## Task item
Every record must appear in your copy exactly as written, with no pictures.

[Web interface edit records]
=== Section Start ===

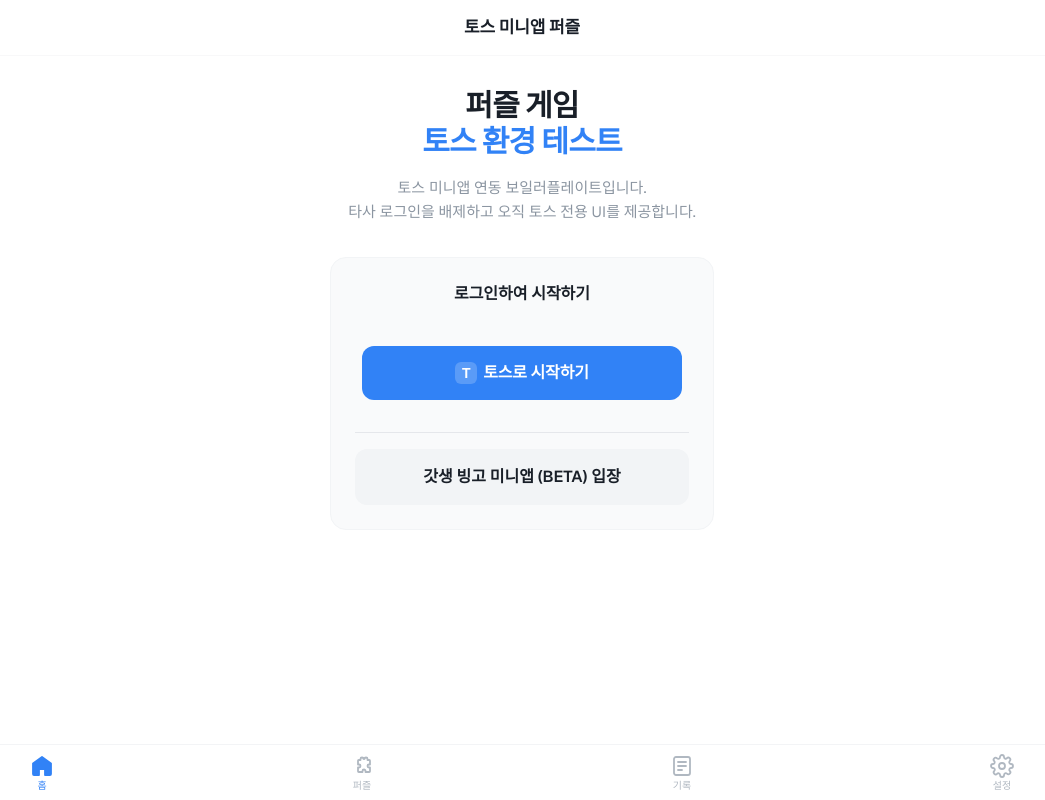
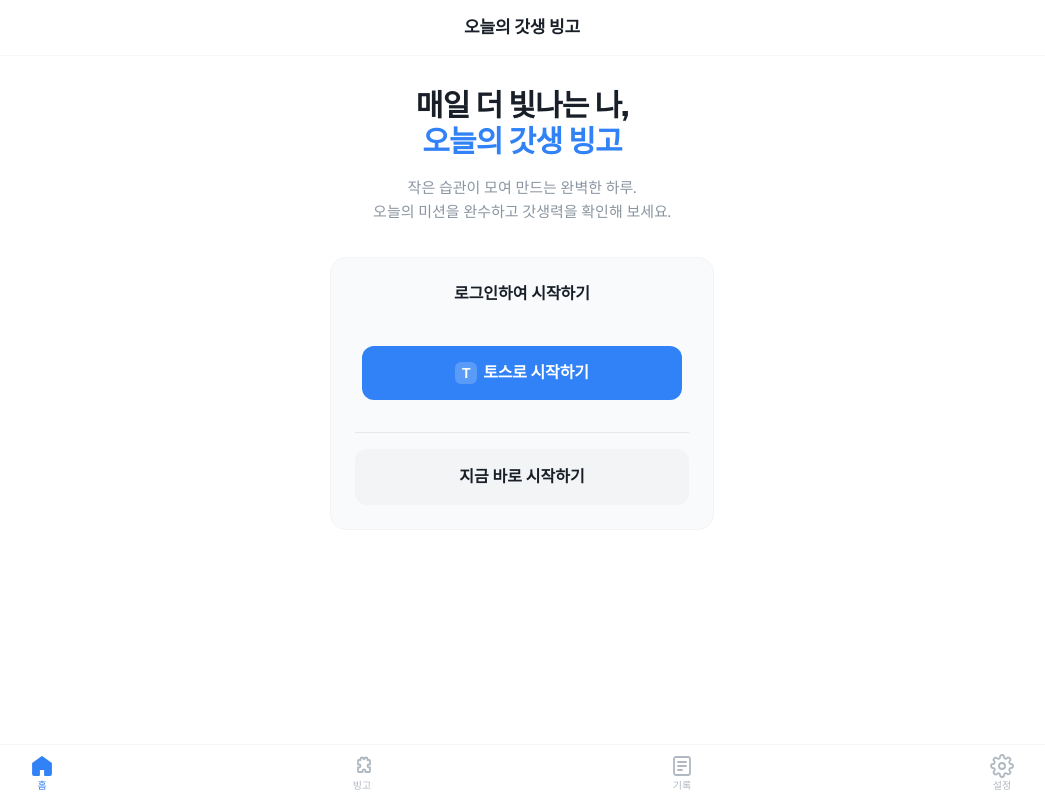
Before and after one commit to lsk7209/3bingo, a Next.js app in the folder frontend/: page / in a window 1280 px wide. Shown: the whole page, without its empty margins (118-1163 px from the left). Built offline with nearby package versions, Linux system fonts and the light colour scheme.

Commit message:
feat: refine production copy and remove beta/test labels

```diff
--- a/frontend/app/bingo/page.tsx
+++ b/frontend/app/bingo/page.tsx
@@ -254,7 +254,7 @@
       {pageState === 'main' && (
         <div className="flex flex-col flex-1 p-5 animate-in fade-in duration-300">
           <h1 className="text-2xl font-bold mb-2 text-[#191F28]">오늘의 갓생 생존 빙고 🔥</h1>
-          <p className="text-[15px] text-[#8B95A1] mb-8">소소한 미션으로 하루를 채워보세요</p>
+          <p className="text-[15px] text-[#8B95A1] mb-8">당신의 꾸준함이 위대한 변화를 만듭니다</p>
 
           <div className="grid grid-cols-3 gap-3 mb-8">
             {dailyMissions.map((mission, idx) => (
@@ -345,7 +345,7 @@
           <div className="flex-1 flex flex-col items-center justify-center">
             <div className="w-12 h-12 border-4 border-[#E5E8EB] border-t-[#3182F6] rounded-full animate-spin mb-6"></div>
             <p className="text-lg font-semibold text-[#191F28] text-center leading-relaxed">
-              오늘의 도장을<br />가져오고 있어요
+              오늘의 갓생 리포트를<br />만들고 있어요
             </p>
           </div>
         </div>
@@ -385,7 +385,7 @@
               {isSharing ? (
                 <>
                   <div className="w-5 h-5 border-2 border-[#8B95A1] border-t-transparent rounded-full animate-spin"></div>
-                  이미지 굽는 중...
+                  공유 이미지를 만들고 있어요...
                 </>
               ) : (
                 "빙고 결과 이미지로 공유하기"
--- a/frontend/app/components/TOSS_UI/BottomTabBar.tsx
+++ b/frontend/app/components/TOSS_UI/BottomTabBar.tsx
@@ -51,7 +51,7 @@
 
 const tabs = [
     { name: '홈', path: '/', Icon: IconHome },
-    { name: '퍼즐', path: '/puzzle', Icon: IconPuzzle },
+    { name: '빙고', path: '/bingo', Icon: IconPuzzle },
     { name: '기록', path: '/history', Icon: IconHistory },
     { name: '설정', path: '/settings', Icon: IconSettings },
 ];
--- a/frontend/app/components/TOSS_UI/TopAppBar.tsx
+++ b/frontend/app/components/TOSS_UI/TopAppBar.tsx
@@ -16,7 +16,7 @@
 // - 배경: rgba(white, 0.9) + backdrop-blur (토스 앱과 동일한 frost glass 처리)
 // - 타이틀: text-[17px] font-semibold, color: #191F28
 export default function TopAppBar({
-    title = '토스 미니앱 퍼즐',
+    title = '오늘의 갓생 빙고',
     rightAction,
     showBack = true,
 }: TopAppBarProps) {
--- a/frontend/app/page.tsx
+++ b/frontend/app/page.tsx
@@ -9,12 +9,12 @@
       {/* 🚀 Hero Section */}
       <div className="text-center space-y-4">
         <h2 className="text-3xl font-extrabold tracking-tight" style={{ color: '#191F28' }}>
-          퍼즐 게임<br />
-          <span style={{ color: '#3182F6' }}>토스 환경 테스트</span>
+          매일 더 빛나는 나,<br />
+          <span style={{ color: '#3182F6' }}>오늘의 갓생 빙고</span>
         </h2>
         <p className="text-[15px] leading-relaxed break-keep px-2" style={{ color: '#8B95A1' }}>
-          토스 미니앱 연동 보일러플레이트입니다.<br />
-          타사 로그인을 배제하고 오직 토스 전용 UI를 제공합니다.
+          작은 습관이 모여 만드는 완벽한 하루.<br />
+          오늘의 미션을 완수하고 갓생력을 확인해 보세요.
         </p>
       </div>
 
@@ -29,7 +29,7 @@
         <TossLoginButton />
         <div className="mt-4 pt-4 border-t border-gray-200">
           <a href="/bingo" className="block w-full py-4 text-center rounded-xl font-semibold bg-[#F2F4F6] text-[#191F28] hover:bg-[#E5E8EB] transition-colors">
-            갓생 빙고 미니앱 (BETA) 입장
+            지금 바로 시작하기
           </a>
         </div>
       </div>
```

=== Section End ===

## Solution
Before and after one commit to lsk7209/3bingo, a Next.js app in the folder frontend/: page / in a window 1280 px wide. Shown: the whole page, without its empty margins (118-1163 px from the left). Built offline with nearby package versions, Linux system fonts and the light colour scheme.

Commit message:
feat: refine production copy and remove beta/test labels

```diff
--- a/frontend/app/bingo/page.tsx
+++ b/frontend/app/bingo/page.tsx
@@ -254,7 +254,7 @@
       {pageState === 'main' && (
         <div className="flex flex-col flex-1 p-5 animate-in fade-in duration-300">
           <h1 className="text-2xl font-bold mb-2 text-[#191F28]">오늘의 갓생 생존 빙고 🔥</h1>
-          <p className="text-[15px] text-[#8B95A1] mb-8">소소한 미션으로 하루를 채워보세요</p>
+          <p className="text-[15px] text-[#8B95A1] mb-8">당신의 꾸준함이 위대한 변화를 만듭니다</p>
 
           <div className="grid grid-cols-3 gap-3 mb-8">
             {dailyMissions.map((mission, idx) => (
@@ -345,7 +345,7 @@
           <div className="flex-1 flex flex-col items-center justify-center">
             <div className="w-12 h-12 border-4 border-[#E5E8EB] border-t-[#3182F6] rounded-full animate-spin mb-6"></div>
             <p className="text-lg font-semibold text-[#191F28] text-center leading-relaxed">
-              오늘의 도장을<br />가져오고 있어요
+              오늘의 갓생 리포트를<br />만들고 있어요
             </p>
           </div>
         </div>
@@ -385,7 +385,7 @@
               {isSharing ? (
                 <>
                   <div className="w-5 h-5 border-2 border-[#8B95A1] border-t-transparent rounded-full animate-spin"></div>
-                  이미지 굽는 중...
+                  공유 이미지를 만들고 있어요...
                 </>
               ) : (
                 "빙고 결과 이미지로 공유하기"
--- a/frontend/app/components/TOSS_UI/BottomTabBar.tsx
+++ b/frontend/app/components/TOSS_UI/BottomTabBar.tsx
@@ -51,7 +51,7 @@
 
 const tabs = [
     { name: '홈', path: '/', Icon: IconHome },
-    { name: '퍼즐', path: '/puzzle', Icon: IconPuzzle },
+    { name: '빙고', path: '/bingo', Icon: IconPuzzle },
     { name: '기록', path: '/history', Icon: IconHistory },
     { name: '설정', path: '/settings', Icon: IconSettings },
 ];
--- a/frontend/app/components/TOSS_UI/TopAppBar.tsx
+++ b/frontend/app/components/TOSS_UI/TopAppBar.tsx
@@ -16,7 +16,7 @@
 // - 배경: rgba(white, 0.9) + backdrop-blur (토스 앱과 동일한 frost glass 처리)
 // - 타이틀: text-[17px] font-semibold, color: #191F28
 export default function TopAppBar({
-    title = '토스 미니앱 퍼즐',
+    title = '오늘의 갓생 빙고',
     rightAction,
     showBack = true,
 }: TopAppBarProps) {
--- a/frontend/app/page.tsx
+++ b/frontend/app/page.tsx
@@ -9,12 +9,12 @@
       {/* 🚀 Hero Section */}
       <div className="text-center space-y-4">
         <h2 className="text-3xl font-extrabold tracking-tight" style={{ color: '#191F28' }}>
-          퍼즐 게임<br />
-          <span style={{ color: '#3182F6' }}>토스 환경 테스트</span>
+          매일 더 빛나는 나,<br />
+          <span style={{ color: '#3182F6' }}>오늘의 갓생 빙고</span>
         </h2>
         <p className="text-[15px] leading-relaxed break-keep px-2" style={{ color: '#8B95A1' }}>
-          토스 미니앱 연동 보일러플레이트입니다.<br />
-          타사 로그인을 배제하고 오직 토스 전용 UI를 제공합니다.
+          작은 습관이 모여 만드는 완벽한 하루.<br />
+          오늘의 미션을 완수하고 갓생력을 확인해 보세요.
         </p>
       </div>
 
@@ -29,7 +29,7 @@
         <TossLoginButton />
         <div className="mt-4 pt-4 border-t border-gray-200">
           <a href="/bingo" className="block w-full py-4 text-center rounded-xl font-semibold bg-[#F2F4F6] text-[#191F28] hover:bg-[#E5E8EB] transition-colors">
-            갓생 빙고 미니앱 (BETA) 입장
+            지금 바로 시작하기
           </a>
         </div>
       </div>
```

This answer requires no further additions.